I was told by agent that its a BISF house but on doing the survey the BANK refused to lend on it.
They mentioned its a “Hills House”. But the 2nd Bank has approved the lending on it.
My question is – Is the valuation of the BISF and HILLS house is same ?
I am better off getting the Hills house at the cost of BISF?
Please advise it so confusing and no information.
Can you tell me, does your house look like the property above?
The reason that I ask is that there are several variants of houses built by Hills West Bromwich, also known as Hills Patent Glazing.
Some of the steel frames fare better than others as some are known to suffer from severe corrosion such as the Hillcon house built by Hills, this would obviously have an impact on the value of the house.
As for a comparison between the value of a BISF house and a Hills House, it’s impossible to compare the two, other than to say both are steel framed, non-standard built properties and as such, they will probably sell at a lower price than a comparable traditional brick house of the same size.
Just to clarify,are you saying that the asking or valuation price for your property has remained the same ,even though you have now discovered it’s a Hills House and not a BISF House ?
Dear Site Admin,
Thanks a lot for the reply.
Yes please, the house looks very similar to the property above. Except it has tiles outside on the walls. Attaching the picture of it. I tried creating a new port yesterday but failed.
Yes please the valuation of the property is still the same. Both Vendor and agent are silent on it. Do you think HILLS house should be of lower valuation?
Assuming both are at same location and all same.
Firstly, I would stress that I would strongly advise that you undertake a full and invasive structural survey when buying a Hills house as there could be substantial underlying hidden defects that will not be found in a basic ‘homebuyers’ type of survey.
In my own personal view, I would value a BISF property higher than a Hills Presweld. It’s worth remembering that only around 600 Hills Presweld homes were ever built compared to over 36,000 BISF homes, meaning most issues that could arise probably already have with a BISF house.
Also because the Hills is rarer, it may make it difficult to find an experienced surveyor or builder to remedy any defects that could arise in the future.
As for pure value, I can only suggest looking up sold prices in the street that you wish to buy in and compare these with the sold prices of BISF houses that may be nearby, you can do this on Rightmove.
I doubt if you will find any significant difference in values between these two build types, but I personally would want to pay less for a Hills house over a BISF house but that’s only my opinion.

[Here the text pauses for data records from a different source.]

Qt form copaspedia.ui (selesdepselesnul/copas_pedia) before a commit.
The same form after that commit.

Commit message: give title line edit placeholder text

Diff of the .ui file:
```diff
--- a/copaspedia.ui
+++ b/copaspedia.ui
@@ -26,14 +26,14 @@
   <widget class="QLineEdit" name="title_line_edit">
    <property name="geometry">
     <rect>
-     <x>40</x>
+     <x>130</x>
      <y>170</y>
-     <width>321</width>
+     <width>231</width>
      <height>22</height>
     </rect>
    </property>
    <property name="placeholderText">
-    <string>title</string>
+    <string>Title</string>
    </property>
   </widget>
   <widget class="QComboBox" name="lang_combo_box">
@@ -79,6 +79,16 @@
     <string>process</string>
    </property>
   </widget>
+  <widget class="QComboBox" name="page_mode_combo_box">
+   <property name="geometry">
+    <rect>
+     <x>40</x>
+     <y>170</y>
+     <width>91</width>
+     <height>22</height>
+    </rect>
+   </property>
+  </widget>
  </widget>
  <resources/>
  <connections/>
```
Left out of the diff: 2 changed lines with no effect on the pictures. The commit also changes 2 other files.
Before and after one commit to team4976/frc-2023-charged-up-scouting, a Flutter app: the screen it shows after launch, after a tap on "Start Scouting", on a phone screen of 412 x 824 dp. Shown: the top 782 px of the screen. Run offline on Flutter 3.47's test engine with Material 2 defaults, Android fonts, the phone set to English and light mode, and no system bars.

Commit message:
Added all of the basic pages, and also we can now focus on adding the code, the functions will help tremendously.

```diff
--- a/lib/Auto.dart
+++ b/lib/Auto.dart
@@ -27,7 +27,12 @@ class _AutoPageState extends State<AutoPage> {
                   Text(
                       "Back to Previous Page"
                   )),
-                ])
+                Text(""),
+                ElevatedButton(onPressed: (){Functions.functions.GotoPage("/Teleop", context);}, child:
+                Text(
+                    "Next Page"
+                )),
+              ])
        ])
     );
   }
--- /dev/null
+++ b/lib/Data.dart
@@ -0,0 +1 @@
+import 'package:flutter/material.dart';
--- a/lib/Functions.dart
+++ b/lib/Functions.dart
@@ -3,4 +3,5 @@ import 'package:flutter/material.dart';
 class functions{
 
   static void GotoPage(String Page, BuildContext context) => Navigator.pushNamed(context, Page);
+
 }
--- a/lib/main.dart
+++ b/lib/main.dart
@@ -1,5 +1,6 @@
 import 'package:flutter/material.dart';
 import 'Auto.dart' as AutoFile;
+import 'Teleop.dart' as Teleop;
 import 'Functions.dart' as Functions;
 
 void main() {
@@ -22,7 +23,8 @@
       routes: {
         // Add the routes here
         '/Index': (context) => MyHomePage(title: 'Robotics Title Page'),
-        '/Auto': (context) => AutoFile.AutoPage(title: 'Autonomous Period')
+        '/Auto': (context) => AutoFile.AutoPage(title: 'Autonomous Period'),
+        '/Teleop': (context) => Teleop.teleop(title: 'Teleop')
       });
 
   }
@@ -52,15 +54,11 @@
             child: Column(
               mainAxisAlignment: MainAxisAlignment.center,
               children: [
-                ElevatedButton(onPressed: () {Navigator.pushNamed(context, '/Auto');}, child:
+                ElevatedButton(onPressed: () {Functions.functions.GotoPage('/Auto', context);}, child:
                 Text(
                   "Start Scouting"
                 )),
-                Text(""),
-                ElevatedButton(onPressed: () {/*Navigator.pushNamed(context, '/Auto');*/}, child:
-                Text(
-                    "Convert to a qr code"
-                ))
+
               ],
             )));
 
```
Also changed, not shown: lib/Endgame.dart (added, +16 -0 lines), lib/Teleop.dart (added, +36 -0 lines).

I also think it would be far easier to sell a BISF house in the future too as for me there are simply too many unknown variables and potential problems that could arise with a Hills house. It’s a little like buying a brand of car that nobody has heard of and nothing puts off buyers more.
I’m sorry I can’t give you a more definitive answer, in part because there isn’t a clear answer. It’s not as simple as valuing a Ford against a Vauxhall so to speak.
If you decide to buy the Hills property, please make sure you obtain a full and invasive survey, no only to protect your invest but it can also be a powerful bargaining tool if problems are found.
Thanks a TON for the invaluable advise and you time.
I have asked for the invasive structural survey. Not sure if the vendor will allow to drill a hole in the wall for the invasive survey.
If you can recommended some structural engineer with experience of HILLS / BISF houses that will be great. I have found 2 on RICS website, but they have to refer the manuals etc.
September 17, 2015 at 11:03 am
Hi, I am also looking to buy a Hills Presweld house. This is in Harrow. End of Terrace Property. This has been recently extended on its side as well as fully refurbished. My question is if this house has gone through recent extension, this would have been possible after checking the existing steel frames structurally good? Is this a good indication that this property is in good condition?